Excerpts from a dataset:
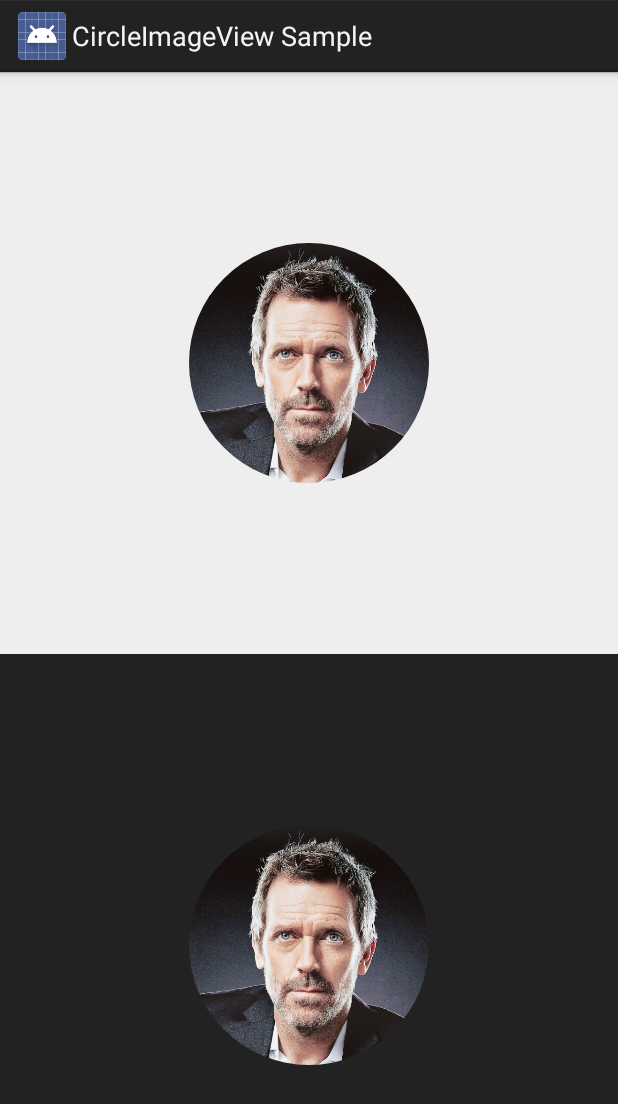
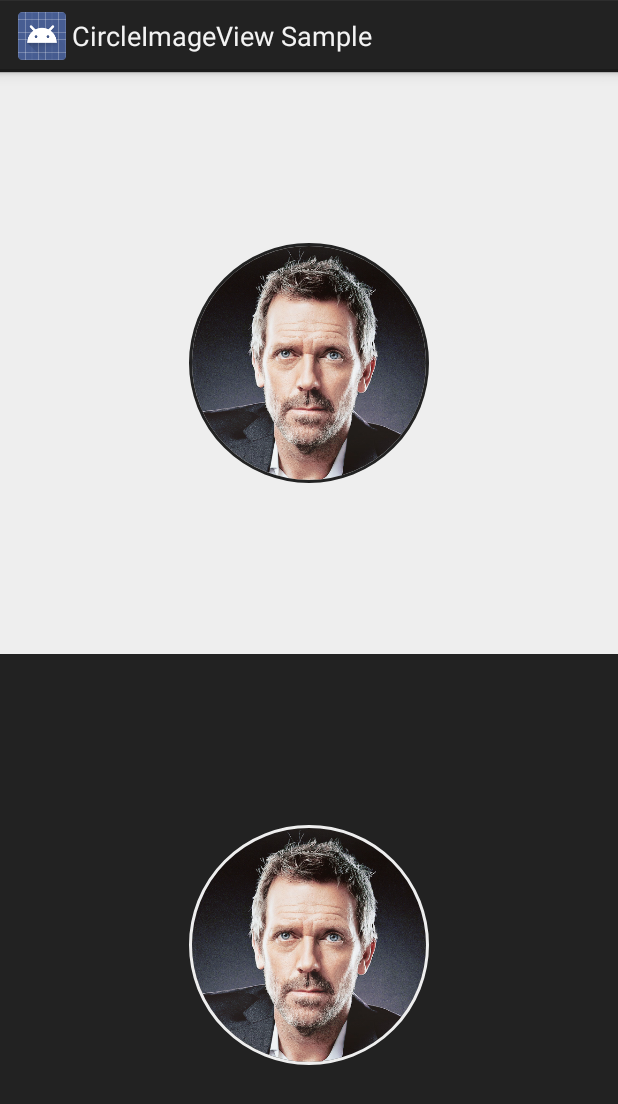
Before and after one commit to hdodenhof/CircleImageView, an Android app: the screen it shows after launch (MainActivity), on a phone screen of 412 x 824 dp. Shown: the top 1104 px of the screen. Run offline under Robolectric (Android 15) with nearby library versions, the phone set to English and light mode, and no system bars; our stand-ins replace CircleImageView.

Commit message:
Prefix xml custom attributes to avoid conflicts with other libraries.

```diff
--- a/circleimageview/src/main/java/de/hdodenhof/circleimageview/CircleImageView.java
+++ b/circleimageview/src/main/java/de/hdodenhof/circleimageview/CircleImageView.java
@@ -70,9 +70,9 @@ public class CircleImageView extends ImageView {
 
         TypedArray a = context.obtainStyledAttributes(attrs, R.styleable.CircleImageView, defStyle, 0);
 
-        mBorderWidth = a.getDimensionPixelSize(R.styleable.CircleImageView_border_width, DEFAULT_BORDER_WIDTH);
-        mBorderColor = a.getColor(R.styleable.CircleImageView_border_color, DEFAULT_BORDER_COLOR);
-        mBorderOverlay = a.getBoolean(R.styleable.CircleImageView_border_overlay, DEFAULT_BORDER_OVERLAY);
+        mBorderWidth = a.getDimensionPixelSize(R.styleable.CircleImageView_civ_border_width, DEFAULT_BORDER_WIDTH);
+        mBorderColor = a.getColor(R.styleable.CircleImageView_civ_border_color, DEFAULT_BORDER_COLOR);
+        mBorderOverlay = a.getBoolean(R.styleable.CircleImageView_civ_border_overlay, DEFAULT_BORDER_OVERLAY);
 
         a.recycle();
 
--- a/circleimageview/src/main/res/values/attrs.xml
+++ b/circleimageview/src/main/res/values/attrs.xml
@@ -1,8 +1,8 @@
 <?xml version="1.0" encoding="utf-8"?>
 <resources>
     <declare-styleable name="CircleImageView">
-        <attr name="border_width" format="dimension" />
-        <attr name="border_color" format="color" />
-        <attr name="border_overlay" format="boolean" />
+        <attr name="civ_border_width" format="dimension" />
+        <attr name="civ_border_color" format="color" />
+        <attr name="civ_border_overlay" format="boolean" />
     </declare-styleable>
 </resources>
--- a/sample/src/main/res/layout/fragment_main.xml
+++ b/sample/src/main/res/layout/fragment_main.xml
@@ -19,8 +19,8 @@
             android:layout_height="160dp"
             android:layout_centerInParent="true"
             android:src="@drawable/hugh"
-            app:border_width="2dp"
-            app:border_color="@color/dark" />
+            app:civ_border_width="2dp"
+            app:civ_border_color="@color/dark" />
 
     </RelativeLayout>
 
@@ -36,8 +36,8 @@
             android:layout_height="160dp"
             android:layout_centerInParent="true"
             android:src="@drawable/hugh"
-            app:border_width="2dp"
-            app:border_color="@color/light" />
+            app:civ_border_width="2dp"
+            app:civ_border_color="@color/light" />
 
     </RelativeLayout>
 
```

What the task asks:
Repeat every entry above exactly; images stay out of the copy.

Solution to this task:
Before and after one commit to hdodenhof/CircleImageView, an Android app: the screen it shows after launch (MainActivity), on a phone screen of 412 x 824 dp. Shown: the top 1104 px of the screen. Run offline under Robolectric (Android 15) with nearby library versions, the phone set to English and light mode, and no system bars; our stand-ins replace CircleImageView.

Commit message:
Prefix xml custom attributes to avoid conflicts with other libraries.

```diff
--- a/circleimageview/src/main/java/de/hdodenhof/circleimageview/CircleImageView.java
+++ b/circleimageview/src/main/java/de/hdodenhof/circleimageview/CircleImageView.java
@@ -70,9 +70,9 @@ public class CircleImageView extends ImageView {
 
         TypedArray a = context.obtainStyledAttributes(attrs, R.styleable.CircleImageView, defStyle, 0);
 
-        mBorderWidth = a.getDimensionPixelSize(R.styleable.CircleImageView_border_width, DEFAULT_BORDER_WIDTH);
-        mBorderColor = a.getColor(R.styleable.CircleImageView_border_color, DEFAULT_BORDER_COLOR);
-        mBorderOverlay = a.getBoolean(R.styleable.CircleImageView_border_overlay, DEFAULT_BORDER_OVERLAY);
+        mBorderWidth = a.getDimensionPixelSize(R.styleable.CircleImageView_civ_border_width, DEFAULT_BORDER_WIDTH);
+        mBorderColor = a.getColor(R.styleable.CircleImageView_civ_border_color, DEFAULT_BORDER_COLOR);
+        mBorderOverlay = a.getBoolean(R.styleable.CircleImageView_civ_border_overlay, DEFAULT_BORDER_OVERLAY);
 
         a.recycle();
 
--- a/circleimageview/src/main/res/values/attrs.xml
+++ b/circleimageview/src/main/res/values/attrs.xml
@@ -1,8 +1,8 @@
 <?xml version="1.0" encoding="utf-8"?>
 <resources>
     <declare-styleable name="CircleImageView">
-        <attr name="border_width" format="dimension" />
-        <attr name="border_color" format="color" />
-        <attr name="border_overlay" format="boolean" />
+        <attr name="civ_border_width" format="dimension" />
+        <attr name="civ_border_color" format="color" />
+        <attr name="civ_border_overlay" format="boolean" />
     </declare-styleable>
 </resources>
--- a/sample/src/main/res/layout/fragment_main.xml
+++ b/sample/src/main/res/layout/fragment_main.xml
@@ -19,8 +19,8 @@
             android:layout_height="160dp"
             android:layout_centerInParent="true"
             android:src="@drawable/hugh"
-            app:border_width="2dp"
-            app:border_color="@color/dark" />
+            app:civ_border_width="2dp"
+            app:civ_border_color="@color/dark" />
 
     </RelativeLayout>
 
@@ -36,8 +36,8 @@
             android:layout_height="160dp"
             android:layout_centerInParent="true"
             android:src="@drawable/hugh"
-            app:border_width="2dp"
-            app:border_color="@color/light" />
+            app:civ_border_width="2dp"
+            app:civ_border_color="@color/light" />
 
     </RelativeLayout>
 
```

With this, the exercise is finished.